ABOUT THIS TASK ->
Find the word "Drawn" in the listing below. Copy every line that has it.
● ● ● ● ● ● ●
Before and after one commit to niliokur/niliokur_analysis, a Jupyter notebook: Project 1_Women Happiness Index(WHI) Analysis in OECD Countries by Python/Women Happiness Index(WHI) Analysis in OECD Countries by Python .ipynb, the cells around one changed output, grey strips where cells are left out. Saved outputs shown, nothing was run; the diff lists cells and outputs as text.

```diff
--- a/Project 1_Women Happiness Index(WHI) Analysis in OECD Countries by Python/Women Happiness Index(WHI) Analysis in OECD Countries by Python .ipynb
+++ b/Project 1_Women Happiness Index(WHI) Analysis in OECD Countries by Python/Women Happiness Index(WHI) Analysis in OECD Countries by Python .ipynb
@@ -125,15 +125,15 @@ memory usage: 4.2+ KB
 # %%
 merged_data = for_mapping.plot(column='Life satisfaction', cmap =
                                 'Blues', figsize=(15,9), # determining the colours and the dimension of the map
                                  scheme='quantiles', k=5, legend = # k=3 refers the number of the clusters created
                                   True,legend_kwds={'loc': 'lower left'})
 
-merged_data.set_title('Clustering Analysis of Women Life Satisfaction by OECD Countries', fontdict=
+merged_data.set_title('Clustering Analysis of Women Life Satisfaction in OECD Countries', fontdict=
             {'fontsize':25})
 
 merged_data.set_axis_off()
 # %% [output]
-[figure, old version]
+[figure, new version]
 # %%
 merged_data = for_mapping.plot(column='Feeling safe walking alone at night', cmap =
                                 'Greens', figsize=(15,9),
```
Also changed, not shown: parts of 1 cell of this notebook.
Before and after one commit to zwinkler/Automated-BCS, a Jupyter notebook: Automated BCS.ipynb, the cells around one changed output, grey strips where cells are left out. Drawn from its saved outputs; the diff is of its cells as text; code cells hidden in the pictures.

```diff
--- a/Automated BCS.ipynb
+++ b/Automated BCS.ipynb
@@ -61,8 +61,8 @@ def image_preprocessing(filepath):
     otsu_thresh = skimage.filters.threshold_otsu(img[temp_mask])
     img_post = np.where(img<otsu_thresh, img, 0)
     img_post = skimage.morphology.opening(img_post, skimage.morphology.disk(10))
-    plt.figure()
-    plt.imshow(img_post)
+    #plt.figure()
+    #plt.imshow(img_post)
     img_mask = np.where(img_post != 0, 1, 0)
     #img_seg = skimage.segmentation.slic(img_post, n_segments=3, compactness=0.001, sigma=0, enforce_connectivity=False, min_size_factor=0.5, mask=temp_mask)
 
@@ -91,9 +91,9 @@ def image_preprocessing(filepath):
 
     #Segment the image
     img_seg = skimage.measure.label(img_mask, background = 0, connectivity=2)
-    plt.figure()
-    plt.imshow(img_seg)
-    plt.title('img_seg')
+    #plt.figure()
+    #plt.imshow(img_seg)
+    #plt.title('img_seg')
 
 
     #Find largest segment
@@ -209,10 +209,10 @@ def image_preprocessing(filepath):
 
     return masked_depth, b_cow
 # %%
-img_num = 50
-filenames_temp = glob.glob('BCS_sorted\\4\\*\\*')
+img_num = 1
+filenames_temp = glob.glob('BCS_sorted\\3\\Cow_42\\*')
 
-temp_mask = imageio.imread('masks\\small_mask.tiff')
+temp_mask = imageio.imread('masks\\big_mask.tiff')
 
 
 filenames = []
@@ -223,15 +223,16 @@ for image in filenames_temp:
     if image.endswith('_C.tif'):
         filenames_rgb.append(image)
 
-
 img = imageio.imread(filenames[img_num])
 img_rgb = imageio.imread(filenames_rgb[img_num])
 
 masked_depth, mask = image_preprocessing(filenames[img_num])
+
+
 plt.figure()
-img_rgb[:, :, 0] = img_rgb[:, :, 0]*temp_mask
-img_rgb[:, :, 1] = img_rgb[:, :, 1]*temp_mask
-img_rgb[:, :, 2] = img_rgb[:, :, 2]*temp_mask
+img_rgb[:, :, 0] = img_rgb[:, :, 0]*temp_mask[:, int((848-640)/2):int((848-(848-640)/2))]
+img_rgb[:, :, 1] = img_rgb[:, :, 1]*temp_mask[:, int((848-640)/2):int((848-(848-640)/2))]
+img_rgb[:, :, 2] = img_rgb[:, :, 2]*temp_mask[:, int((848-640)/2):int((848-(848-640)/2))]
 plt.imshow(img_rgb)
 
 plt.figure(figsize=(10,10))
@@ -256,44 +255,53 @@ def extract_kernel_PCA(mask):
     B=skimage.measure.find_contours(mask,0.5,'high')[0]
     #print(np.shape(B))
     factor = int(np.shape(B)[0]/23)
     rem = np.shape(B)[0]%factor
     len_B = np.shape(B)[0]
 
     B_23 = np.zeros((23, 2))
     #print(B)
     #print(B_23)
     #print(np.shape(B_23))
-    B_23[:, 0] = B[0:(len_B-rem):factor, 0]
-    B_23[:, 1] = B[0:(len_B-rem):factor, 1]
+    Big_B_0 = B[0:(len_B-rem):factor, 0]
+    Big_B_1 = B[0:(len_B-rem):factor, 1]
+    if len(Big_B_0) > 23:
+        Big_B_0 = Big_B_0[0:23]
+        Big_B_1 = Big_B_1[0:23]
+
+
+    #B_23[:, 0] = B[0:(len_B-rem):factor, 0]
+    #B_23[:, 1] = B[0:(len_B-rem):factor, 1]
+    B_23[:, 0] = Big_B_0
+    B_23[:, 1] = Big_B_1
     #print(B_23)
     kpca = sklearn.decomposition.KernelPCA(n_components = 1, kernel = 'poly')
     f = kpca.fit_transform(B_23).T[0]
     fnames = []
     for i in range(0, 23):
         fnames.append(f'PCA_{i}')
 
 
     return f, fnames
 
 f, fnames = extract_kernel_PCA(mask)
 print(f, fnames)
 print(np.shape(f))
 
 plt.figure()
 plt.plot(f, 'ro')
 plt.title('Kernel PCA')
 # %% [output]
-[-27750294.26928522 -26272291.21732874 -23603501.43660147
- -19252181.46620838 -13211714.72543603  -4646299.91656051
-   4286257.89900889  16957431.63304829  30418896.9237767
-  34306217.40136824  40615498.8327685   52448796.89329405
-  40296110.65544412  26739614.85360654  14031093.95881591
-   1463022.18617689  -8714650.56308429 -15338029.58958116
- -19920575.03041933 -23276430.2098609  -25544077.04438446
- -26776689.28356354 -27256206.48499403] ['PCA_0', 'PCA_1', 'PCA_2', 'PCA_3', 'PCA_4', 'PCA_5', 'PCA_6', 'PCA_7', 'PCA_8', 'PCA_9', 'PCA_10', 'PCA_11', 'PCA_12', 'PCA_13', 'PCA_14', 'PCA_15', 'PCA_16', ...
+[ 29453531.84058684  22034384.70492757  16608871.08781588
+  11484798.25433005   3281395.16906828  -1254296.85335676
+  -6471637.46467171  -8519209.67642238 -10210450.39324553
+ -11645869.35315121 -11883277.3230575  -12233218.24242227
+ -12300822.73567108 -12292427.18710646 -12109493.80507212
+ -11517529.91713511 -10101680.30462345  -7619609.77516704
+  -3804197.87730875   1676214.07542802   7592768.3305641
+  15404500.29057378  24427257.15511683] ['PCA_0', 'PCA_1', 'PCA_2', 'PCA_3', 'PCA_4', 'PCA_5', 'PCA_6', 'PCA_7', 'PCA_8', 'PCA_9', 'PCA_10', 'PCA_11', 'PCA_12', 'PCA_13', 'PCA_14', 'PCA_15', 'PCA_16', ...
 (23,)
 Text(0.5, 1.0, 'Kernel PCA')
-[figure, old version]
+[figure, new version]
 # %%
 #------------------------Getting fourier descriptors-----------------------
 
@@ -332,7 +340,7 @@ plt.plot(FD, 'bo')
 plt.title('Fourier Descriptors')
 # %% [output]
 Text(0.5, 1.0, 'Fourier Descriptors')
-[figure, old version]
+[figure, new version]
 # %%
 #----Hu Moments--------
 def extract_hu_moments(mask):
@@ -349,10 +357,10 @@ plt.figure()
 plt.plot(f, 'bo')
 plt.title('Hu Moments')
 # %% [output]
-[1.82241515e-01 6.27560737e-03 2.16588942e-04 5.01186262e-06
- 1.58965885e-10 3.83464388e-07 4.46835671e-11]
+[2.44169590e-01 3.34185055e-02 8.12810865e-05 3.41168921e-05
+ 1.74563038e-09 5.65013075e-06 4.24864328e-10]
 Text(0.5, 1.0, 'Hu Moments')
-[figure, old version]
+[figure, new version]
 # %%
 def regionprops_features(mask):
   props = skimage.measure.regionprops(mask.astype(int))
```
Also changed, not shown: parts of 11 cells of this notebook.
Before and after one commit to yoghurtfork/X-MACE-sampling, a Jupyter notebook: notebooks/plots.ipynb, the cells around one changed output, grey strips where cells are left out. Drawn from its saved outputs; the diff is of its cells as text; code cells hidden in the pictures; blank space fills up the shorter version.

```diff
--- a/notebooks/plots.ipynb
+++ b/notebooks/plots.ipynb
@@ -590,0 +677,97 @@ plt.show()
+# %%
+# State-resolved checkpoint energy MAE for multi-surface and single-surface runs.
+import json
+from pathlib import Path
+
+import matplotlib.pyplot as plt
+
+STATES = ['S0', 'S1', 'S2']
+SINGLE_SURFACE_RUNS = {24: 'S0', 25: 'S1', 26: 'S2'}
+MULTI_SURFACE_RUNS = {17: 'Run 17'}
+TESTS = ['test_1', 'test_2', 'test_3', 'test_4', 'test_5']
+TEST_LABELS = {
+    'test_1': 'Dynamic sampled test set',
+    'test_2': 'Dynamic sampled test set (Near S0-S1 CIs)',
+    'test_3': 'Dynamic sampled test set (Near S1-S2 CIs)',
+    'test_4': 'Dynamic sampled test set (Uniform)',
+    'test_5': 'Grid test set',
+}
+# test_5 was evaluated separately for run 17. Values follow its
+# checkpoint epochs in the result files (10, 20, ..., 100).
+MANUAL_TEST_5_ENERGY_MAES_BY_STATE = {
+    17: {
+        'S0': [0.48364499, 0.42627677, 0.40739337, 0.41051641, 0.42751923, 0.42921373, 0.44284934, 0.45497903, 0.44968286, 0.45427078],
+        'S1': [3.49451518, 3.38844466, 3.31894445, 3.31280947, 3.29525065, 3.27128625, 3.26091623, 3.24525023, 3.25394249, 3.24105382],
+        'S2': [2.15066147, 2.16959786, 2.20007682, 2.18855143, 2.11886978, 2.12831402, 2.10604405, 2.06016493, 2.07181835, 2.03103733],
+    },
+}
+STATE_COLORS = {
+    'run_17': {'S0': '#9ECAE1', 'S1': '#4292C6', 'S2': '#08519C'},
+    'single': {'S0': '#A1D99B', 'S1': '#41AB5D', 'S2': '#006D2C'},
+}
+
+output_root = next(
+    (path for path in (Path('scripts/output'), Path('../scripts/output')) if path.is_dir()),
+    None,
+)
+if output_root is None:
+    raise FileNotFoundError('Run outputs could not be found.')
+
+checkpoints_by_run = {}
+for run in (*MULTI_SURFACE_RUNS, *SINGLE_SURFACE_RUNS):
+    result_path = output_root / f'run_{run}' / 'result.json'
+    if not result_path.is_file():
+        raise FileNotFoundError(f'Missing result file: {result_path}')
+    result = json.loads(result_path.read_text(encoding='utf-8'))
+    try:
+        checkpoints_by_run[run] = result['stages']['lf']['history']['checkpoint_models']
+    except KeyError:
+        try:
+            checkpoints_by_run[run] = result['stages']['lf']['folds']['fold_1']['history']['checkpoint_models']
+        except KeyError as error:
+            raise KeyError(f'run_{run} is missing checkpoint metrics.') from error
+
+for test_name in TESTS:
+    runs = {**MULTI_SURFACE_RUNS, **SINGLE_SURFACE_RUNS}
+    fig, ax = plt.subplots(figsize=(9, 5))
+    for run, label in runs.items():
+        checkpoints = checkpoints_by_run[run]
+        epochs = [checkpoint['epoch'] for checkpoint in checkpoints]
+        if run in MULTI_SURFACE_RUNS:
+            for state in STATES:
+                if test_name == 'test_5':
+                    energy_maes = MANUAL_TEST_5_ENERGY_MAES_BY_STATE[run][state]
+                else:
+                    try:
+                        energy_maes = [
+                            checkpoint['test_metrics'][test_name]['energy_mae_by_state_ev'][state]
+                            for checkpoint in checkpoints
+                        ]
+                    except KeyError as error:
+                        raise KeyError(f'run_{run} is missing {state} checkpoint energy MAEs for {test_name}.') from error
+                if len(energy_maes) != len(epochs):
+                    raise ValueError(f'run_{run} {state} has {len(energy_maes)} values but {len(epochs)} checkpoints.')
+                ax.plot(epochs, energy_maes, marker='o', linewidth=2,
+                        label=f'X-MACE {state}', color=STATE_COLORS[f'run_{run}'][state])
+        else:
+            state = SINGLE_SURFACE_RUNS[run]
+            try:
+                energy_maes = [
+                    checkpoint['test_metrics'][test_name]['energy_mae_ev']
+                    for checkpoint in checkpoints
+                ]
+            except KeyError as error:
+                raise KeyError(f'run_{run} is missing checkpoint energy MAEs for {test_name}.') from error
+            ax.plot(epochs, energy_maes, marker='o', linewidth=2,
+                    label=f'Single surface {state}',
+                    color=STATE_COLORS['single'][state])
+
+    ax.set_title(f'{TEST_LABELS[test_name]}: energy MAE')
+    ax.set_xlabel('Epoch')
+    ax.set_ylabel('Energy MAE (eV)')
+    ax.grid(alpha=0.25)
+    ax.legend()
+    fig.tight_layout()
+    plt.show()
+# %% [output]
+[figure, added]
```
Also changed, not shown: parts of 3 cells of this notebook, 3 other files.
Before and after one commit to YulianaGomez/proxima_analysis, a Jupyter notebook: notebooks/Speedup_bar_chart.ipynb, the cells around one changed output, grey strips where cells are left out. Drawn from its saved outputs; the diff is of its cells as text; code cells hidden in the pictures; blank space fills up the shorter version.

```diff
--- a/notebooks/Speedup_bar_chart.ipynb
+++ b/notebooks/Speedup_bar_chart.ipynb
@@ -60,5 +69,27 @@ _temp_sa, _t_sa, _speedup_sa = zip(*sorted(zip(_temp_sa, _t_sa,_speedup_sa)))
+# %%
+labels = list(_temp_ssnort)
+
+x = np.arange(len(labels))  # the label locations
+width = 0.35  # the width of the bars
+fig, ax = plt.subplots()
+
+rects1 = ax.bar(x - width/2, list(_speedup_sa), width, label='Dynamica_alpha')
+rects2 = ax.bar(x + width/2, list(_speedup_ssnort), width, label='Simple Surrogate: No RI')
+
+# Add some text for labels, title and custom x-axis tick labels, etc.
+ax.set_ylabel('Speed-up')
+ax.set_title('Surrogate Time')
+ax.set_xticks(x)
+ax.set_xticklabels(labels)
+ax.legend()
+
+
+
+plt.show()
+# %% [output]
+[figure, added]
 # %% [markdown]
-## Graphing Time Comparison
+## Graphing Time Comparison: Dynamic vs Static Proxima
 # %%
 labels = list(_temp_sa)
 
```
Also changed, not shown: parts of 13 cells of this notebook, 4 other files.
● ● ● ● ● ● ●
ANSWER ->
Before and after one commit to zwinkler/Automated-BCS, a Jupyter notebook: Automated BCS.ipynb, the cells around one changed output, grey strips where cells are left out. Drawn from its saved outputs; the diff is of its cells as text; code cells hidden in the pictures.
Before and after one commit to yoghurtfork/X-MACE-sampling, a Jupyter notebook: notebooks/plots.ipynb, the cells around one changed output, grey strips where cells are left out. Drawn from its saved outputs; the diff is of its cells as text; code cells hidden in the pictures; blank space fills up the shorter version.
Before and after one commit to YulianaGomez/proxima_analysis, a Jupyter notebook: notebooks/Speedup_bar_chart.ipynb, the cells around one changed output, grey strips where cells are left out. Drawn from its saved outputs; the diff is of its cells as text; code cells hidden in the pictures; blank space fills up the shorter version.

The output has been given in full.